What you need to do –
Among the lines below, how many have the string "append" in them? Only the number is wanted.

Data for this task –
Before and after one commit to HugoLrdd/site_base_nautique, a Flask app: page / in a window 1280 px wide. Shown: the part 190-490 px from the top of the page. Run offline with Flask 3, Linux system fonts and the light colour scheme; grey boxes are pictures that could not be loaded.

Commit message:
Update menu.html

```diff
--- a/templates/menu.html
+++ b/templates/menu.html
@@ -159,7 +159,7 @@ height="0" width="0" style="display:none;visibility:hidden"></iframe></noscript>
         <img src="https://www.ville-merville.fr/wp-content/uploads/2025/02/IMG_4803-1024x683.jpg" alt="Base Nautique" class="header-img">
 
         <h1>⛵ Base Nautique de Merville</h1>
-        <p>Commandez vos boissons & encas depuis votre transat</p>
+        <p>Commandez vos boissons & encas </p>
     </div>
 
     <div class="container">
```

* * *

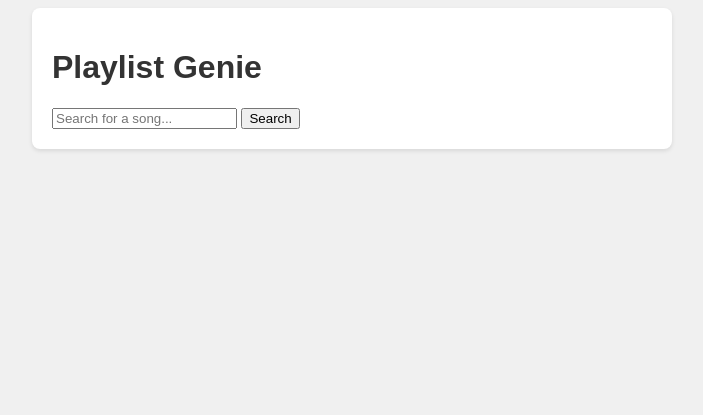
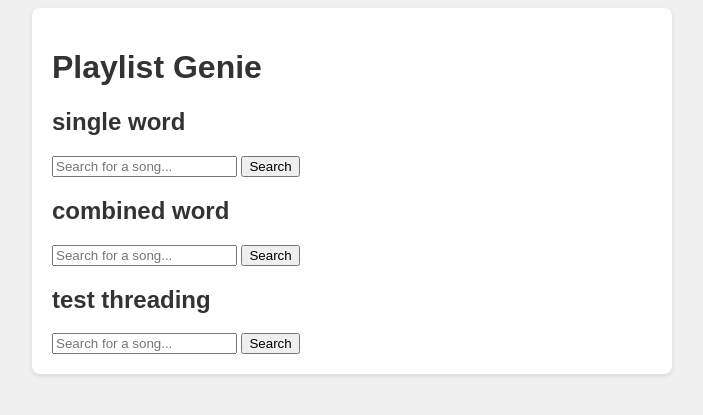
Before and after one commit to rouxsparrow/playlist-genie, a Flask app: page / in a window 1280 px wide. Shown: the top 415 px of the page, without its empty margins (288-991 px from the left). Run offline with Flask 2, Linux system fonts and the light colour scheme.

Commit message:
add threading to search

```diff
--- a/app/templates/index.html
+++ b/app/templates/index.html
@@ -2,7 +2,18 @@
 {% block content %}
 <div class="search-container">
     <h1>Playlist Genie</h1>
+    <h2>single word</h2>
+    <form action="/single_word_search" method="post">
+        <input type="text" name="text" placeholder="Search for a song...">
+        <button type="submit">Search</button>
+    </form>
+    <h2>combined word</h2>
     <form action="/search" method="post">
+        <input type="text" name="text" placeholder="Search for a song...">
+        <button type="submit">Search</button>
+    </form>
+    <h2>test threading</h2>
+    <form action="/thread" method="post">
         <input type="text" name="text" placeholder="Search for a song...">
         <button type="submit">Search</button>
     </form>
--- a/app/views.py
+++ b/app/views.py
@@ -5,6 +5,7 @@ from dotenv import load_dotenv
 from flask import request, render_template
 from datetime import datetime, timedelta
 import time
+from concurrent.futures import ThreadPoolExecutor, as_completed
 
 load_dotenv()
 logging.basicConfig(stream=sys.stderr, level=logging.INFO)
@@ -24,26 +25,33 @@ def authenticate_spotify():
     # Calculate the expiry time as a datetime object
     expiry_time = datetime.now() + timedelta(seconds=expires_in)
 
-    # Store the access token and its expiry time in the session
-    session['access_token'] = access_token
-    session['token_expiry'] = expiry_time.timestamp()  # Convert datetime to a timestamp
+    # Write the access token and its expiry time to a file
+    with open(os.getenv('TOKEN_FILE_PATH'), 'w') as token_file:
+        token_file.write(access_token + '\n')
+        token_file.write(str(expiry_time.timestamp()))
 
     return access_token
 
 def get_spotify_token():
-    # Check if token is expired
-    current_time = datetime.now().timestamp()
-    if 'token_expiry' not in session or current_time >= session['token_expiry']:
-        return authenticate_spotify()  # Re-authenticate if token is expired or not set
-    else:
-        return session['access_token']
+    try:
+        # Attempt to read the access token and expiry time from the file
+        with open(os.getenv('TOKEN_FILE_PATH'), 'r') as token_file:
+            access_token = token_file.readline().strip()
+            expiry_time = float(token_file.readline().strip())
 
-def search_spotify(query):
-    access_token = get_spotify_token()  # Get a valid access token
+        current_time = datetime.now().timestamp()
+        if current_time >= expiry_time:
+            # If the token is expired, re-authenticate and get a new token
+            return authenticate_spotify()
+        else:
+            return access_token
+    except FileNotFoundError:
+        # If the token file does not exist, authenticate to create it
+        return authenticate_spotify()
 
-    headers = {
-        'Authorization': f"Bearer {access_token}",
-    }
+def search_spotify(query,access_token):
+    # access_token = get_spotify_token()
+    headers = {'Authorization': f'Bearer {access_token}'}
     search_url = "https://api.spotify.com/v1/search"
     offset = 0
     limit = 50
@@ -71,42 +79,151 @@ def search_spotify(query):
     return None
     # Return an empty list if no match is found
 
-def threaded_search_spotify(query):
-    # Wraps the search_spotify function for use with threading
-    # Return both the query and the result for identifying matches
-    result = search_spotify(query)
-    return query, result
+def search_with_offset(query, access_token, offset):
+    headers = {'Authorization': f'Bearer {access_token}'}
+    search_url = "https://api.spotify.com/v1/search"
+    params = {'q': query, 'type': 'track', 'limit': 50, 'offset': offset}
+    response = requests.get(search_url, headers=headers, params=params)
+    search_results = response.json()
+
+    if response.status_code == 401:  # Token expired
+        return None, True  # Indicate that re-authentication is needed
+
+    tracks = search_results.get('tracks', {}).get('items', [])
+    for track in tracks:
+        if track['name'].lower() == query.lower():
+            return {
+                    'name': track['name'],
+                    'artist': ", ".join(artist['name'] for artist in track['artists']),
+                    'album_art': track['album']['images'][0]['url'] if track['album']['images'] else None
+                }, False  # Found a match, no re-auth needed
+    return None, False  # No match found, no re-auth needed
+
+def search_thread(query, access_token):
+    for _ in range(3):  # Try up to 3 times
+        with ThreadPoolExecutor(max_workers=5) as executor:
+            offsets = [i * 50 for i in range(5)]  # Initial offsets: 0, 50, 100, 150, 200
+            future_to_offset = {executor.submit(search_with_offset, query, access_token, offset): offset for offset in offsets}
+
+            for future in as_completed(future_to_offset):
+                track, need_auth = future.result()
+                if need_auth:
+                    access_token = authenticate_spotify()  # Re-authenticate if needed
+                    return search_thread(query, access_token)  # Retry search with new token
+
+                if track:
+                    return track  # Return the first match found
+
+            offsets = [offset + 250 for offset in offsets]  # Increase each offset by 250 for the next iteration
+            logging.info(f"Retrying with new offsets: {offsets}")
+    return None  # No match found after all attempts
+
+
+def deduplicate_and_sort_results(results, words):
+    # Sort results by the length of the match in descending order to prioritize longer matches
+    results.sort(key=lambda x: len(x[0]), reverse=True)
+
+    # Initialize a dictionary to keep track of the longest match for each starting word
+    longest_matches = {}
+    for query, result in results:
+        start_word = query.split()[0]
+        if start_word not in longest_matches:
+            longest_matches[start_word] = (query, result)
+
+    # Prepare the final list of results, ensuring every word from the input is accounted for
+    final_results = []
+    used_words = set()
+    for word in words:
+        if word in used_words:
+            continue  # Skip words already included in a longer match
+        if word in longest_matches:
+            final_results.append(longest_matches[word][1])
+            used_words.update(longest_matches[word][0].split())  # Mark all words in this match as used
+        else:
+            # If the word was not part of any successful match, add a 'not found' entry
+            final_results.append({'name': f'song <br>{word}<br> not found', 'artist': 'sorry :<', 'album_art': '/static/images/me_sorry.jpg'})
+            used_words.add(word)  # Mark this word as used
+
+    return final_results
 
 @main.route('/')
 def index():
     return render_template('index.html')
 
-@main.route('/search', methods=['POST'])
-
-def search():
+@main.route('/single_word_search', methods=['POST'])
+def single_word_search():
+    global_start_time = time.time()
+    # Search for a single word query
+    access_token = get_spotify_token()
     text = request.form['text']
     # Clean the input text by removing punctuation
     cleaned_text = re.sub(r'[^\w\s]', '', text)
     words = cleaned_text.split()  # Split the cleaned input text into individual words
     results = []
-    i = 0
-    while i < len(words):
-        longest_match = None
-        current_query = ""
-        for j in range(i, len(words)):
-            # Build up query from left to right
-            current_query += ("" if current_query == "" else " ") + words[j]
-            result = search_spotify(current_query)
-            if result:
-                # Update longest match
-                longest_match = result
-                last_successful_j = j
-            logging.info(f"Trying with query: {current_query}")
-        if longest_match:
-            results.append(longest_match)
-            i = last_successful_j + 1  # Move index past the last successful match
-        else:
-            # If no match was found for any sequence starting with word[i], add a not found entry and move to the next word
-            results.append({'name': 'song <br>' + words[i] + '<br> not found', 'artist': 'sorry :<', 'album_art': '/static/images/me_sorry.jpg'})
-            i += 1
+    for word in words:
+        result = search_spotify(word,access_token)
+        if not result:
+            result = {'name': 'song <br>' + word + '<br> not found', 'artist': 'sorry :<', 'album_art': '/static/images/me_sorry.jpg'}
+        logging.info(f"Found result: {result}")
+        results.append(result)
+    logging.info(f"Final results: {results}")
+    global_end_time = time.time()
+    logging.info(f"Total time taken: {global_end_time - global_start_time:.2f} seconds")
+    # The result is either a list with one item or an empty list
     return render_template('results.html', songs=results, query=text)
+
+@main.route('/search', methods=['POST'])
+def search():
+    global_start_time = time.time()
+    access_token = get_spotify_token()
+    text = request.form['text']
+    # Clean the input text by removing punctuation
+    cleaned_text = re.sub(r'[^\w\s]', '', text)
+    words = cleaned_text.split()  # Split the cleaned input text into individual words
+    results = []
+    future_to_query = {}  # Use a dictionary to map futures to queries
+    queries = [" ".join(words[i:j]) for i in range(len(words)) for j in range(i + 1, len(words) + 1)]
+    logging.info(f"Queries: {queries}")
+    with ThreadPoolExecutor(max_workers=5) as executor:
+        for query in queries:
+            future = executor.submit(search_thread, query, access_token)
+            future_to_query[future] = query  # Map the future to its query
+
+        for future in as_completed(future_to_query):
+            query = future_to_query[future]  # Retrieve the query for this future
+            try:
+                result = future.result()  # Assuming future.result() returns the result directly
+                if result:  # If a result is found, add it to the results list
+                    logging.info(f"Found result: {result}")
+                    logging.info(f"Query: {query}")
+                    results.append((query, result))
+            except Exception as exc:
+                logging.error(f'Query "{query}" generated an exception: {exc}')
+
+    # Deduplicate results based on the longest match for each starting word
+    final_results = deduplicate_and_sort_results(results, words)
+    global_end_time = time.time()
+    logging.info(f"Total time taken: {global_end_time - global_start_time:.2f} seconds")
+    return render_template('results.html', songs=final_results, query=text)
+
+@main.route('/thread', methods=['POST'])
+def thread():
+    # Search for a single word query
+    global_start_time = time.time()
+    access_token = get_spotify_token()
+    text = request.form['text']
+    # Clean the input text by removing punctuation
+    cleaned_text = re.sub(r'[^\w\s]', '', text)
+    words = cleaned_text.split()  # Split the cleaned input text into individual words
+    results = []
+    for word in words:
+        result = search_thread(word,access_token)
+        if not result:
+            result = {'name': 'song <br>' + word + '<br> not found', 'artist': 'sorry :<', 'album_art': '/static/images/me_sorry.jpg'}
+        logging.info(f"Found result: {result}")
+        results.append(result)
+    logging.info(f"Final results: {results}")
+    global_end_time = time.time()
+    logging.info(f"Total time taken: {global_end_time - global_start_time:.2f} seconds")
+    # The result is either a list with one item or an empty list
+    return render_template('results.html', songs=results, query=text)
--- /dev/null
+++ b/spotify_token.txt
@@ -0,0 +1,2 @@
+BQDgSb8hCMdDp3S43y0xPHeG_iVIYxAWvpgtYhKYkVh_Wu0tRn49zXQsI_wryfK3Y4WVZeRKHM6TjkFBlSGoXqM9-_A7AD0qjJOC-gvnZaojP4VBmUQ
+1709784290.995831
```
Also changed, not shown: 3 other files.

Reply to the exercise –
7